Martinique is an island, but also a French department whose capital is the city of Fort-de-France. Enjoy wandering around the city, shopping in the large market or visiting the fish market. Take the opportunity to visit the Saint-Louis fort and the Regional History and Ethnography Museum. Go on from there to admire the nearby Batala church and the luxuriant Batala gardens. Another unmissable visit is to the Three Islets where you can see the Sugar Cane House and the Pagerie Museum.
You can also take a boat for a short cruise in the mangrove swamp. You can walk around the Pointe du Bout where undersea diving offers an amazing sight. Also take a tour of the coves: the Grande, the Noire, the Dufour and the Arlet coves. Bathe at Sainte Anne, at the Grande Anse des Salines and the Baie des Anglais. Sainte Luce is another unmissable spot to relax on the remarkable beaches and visit the Three Rivers distillery. Air France offers numerous flights to Martinique, a remarkable opportunity to escape to the sun.

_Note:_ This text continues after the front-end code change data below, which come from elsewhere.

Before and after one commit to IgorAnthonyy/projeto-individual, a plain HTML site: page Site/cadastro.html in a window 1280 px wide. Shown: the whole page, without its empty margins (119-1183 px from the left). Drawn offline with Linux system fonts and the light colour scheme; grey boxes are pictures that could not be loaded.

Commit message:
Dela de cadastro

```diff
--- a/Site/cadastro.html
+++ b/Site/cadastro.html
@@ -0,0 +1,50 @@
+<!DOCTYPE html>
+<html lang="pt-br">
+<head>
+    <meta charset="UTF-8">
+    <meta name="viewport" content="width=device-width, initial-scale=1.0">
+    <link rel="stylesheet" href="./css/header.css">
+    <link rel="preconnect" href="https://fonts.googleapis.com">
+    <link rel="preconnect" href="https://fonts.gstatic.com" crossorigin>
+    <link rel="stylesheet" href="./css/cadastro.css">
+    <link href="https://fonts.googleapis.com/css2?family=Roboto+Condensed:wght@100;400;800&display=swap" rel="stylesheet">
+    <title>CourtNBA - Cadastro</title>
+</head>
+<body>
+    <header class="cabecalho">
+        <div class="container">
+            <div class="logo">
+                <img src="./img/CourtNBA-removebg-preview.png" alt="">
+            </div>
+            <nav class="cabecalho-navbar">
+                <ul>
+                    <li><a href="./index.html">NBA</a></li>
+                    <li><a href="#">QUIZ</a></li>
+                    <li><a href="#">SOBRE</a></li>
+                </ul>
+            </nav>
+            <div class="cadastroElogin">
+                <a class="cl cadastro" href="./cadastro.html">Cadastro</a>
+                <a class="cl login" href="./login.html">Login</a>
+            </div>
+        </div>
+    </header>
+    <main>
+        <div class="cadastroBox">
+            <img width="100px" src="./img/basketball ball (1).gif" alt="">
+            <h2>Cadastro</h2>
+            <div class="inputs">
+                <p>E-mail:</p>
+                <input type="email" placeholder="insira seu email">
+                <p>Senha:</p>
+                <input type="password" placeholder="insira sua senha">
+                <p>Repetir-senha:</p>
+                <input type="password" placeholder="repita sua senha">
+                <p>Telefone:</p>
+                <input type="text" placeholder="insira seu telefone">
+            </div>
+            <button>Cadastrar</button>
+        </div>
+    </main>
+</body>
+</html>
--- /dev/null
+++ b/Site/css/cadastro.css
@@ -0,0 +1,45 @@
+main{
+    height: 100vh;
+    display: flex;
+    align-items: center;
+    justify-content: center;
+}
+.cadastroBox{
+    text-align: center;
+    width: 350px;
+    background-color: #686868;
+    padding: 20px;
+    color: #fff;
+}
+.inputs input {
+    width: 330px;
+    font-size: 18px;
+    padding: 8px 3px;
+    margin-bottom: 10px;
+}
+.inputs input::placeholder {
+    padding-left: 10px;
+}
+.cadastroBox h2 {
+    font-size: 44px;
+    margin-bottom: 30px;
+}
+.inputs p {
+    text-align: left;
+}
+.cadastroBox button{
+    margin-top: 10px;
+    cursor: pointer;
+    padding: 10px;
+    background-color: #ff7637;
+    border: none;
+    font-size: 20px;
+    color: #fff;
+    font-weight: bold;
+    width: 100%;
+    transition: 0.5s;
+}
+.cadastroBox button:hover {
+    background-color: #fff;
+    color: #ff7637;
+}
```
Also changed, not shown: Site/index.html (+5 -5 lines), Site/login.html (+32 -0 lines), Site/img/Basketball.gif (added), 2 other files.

Discover the Martinican culture

There are still several farms on the island of Martinique. Some cultivate cane sugar and others are distilleries which make rum. In the south, you can see the large sugar plantations whereas bananas and pineapples are cultivated in the north. You can admire the famous two-storey houses, often exposed to the wide-open hills. Around these old houses, there used to be huts for the coloured slaves. Some of these buildings have been turned into museums and you will be able to learn about the history during your visit. In the country, there are still some two-roomed huts which are home to an entire family.

Martinican dance and music

The entrancing dances and music of Martinique are still common some parts of the island, and you will be able to take part in wild festive evenings around a gwo-ka (a kind of creole drum). Bele is another form of music imported directly from Africa. Since the XIXth century, it has changed due to European influences such as the quadrille, but remains quite tuneful. You can also dance the zouk, the kadans or the ragga to a traditional Martinican beguine.

Preparing your journey to Martinique